    Making a 'visualizer' for any of these types of activity would require generating some rather complex images at a rather fast 'frame-rate'. I could use this 'create (colored) line segments' animation to help determine what I might need to do to generate fairly complex 'create line' images at approximately 20 frames per second.

  • I am a math, physics, and other sciences aficionado who likes to use Tcl-Tk to make math-physics-science topics easier to visualize and explore. This 'app' is an 'arrow' that I would like to add to that 'quiver' of tools.

  • Even if this 'app' does not have much scientific value, I may find use for it as a decorative-image-generator. Since this animation is rather 'pseudo-scientific', I plan to, initially, implement this 'app' in an 'IMAGEanimations' sub-menu of the 'IMAGEtools' menu of the FE 'tkGooies' system --- rather than in a 'MATHtools' menu or some 'science-tools' menu. That is, this 'app' might have more use as a maker of decorative image backgrounds, rather than as an elucidator of physical principles.

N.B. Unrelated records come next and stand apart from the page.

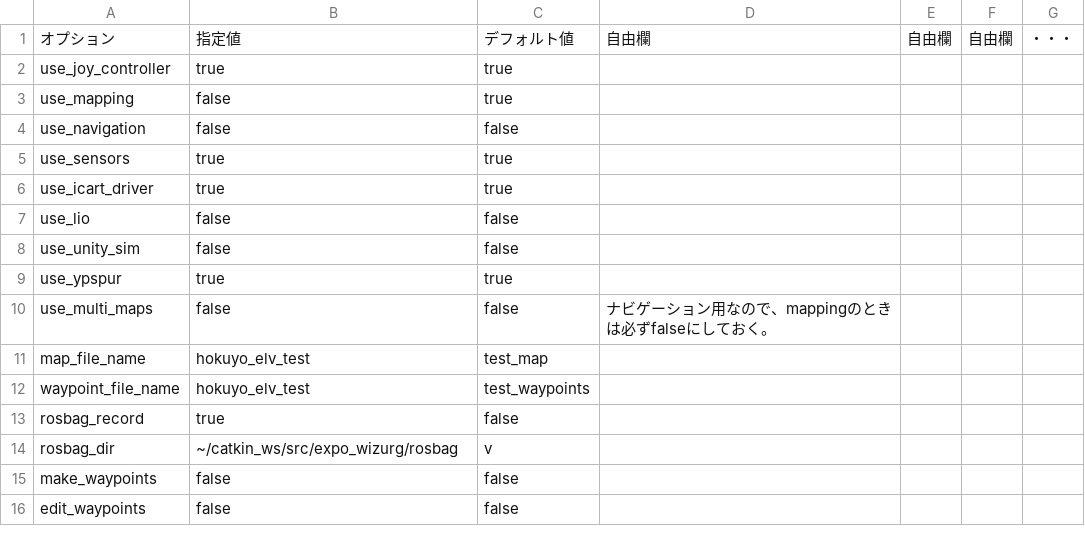
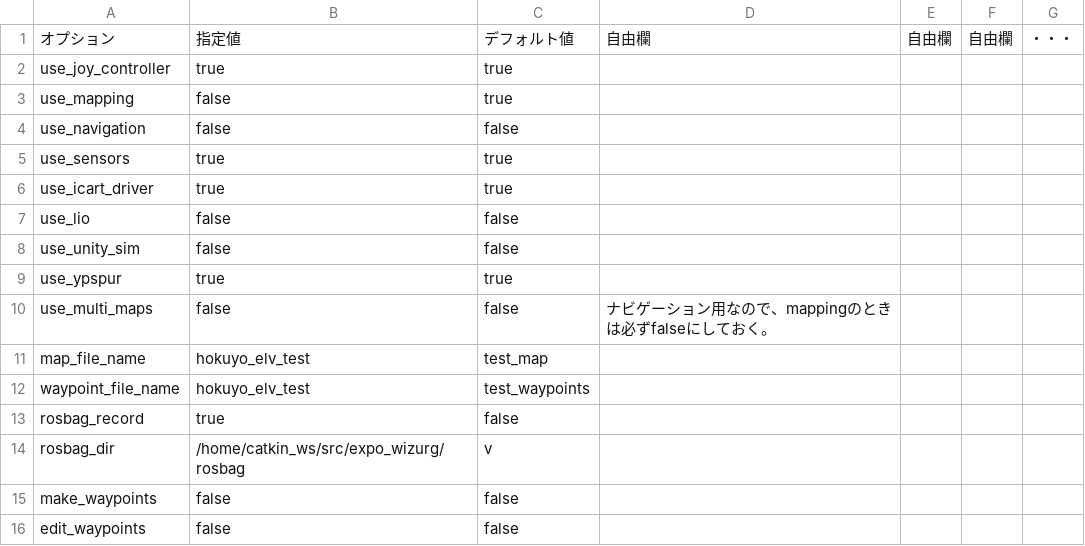
Before and after one commit to hokuyo-rd-release/hokuyo_navigation2, a CSV file: config/wizurg_opts/99_sensor_rosbag_lio.csv, drawn as a sheet.

```diff
--- a/config/wizurg_opts/99_sensor_rosbag_lio.csv
+++ b/config/wizurg_opts/99_sensor_rosbag_lio.csv
@@ -13,3 +13,3 @@ waypoint_file_name,hokuyo_elv_test,test_waypoints,,,,
 rosbag_record,true,false,,,,
-rosbag_dir,~/catkin_ws/src/expo_wizurg/rosbag,v,,,,
+rosbag_dir,/home/catkin_ws/src/expo_wizurg/rosbag,v,,,,
 make_waypoints,false,false,,,,
```
Also changed, not shown: config/wizurg_opts/99_control_opt_lio.csv, 3 other files.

    However, this 'app' depends on a fair amount of mathematical manipulation, which makes it (or its code) a candidate for inclusion in the 'MATHed' (math education) sub-menu of the 'MATHtools' menu of the 'tkGooies' system. (A 'Help' button on the GUI can be used to explain the math and code involved.)

These were more than enough reasons to motivate me to get started in coding this Tk script.


Basic Goals of the Tk Script:

My purpose for this Tk GUI script is/was to generate an animation of 2D motion that looks like Brownian motion of a small particle.

The animation is to be shown in a rectangular image area on a rectangular Tk 'canvas' widget.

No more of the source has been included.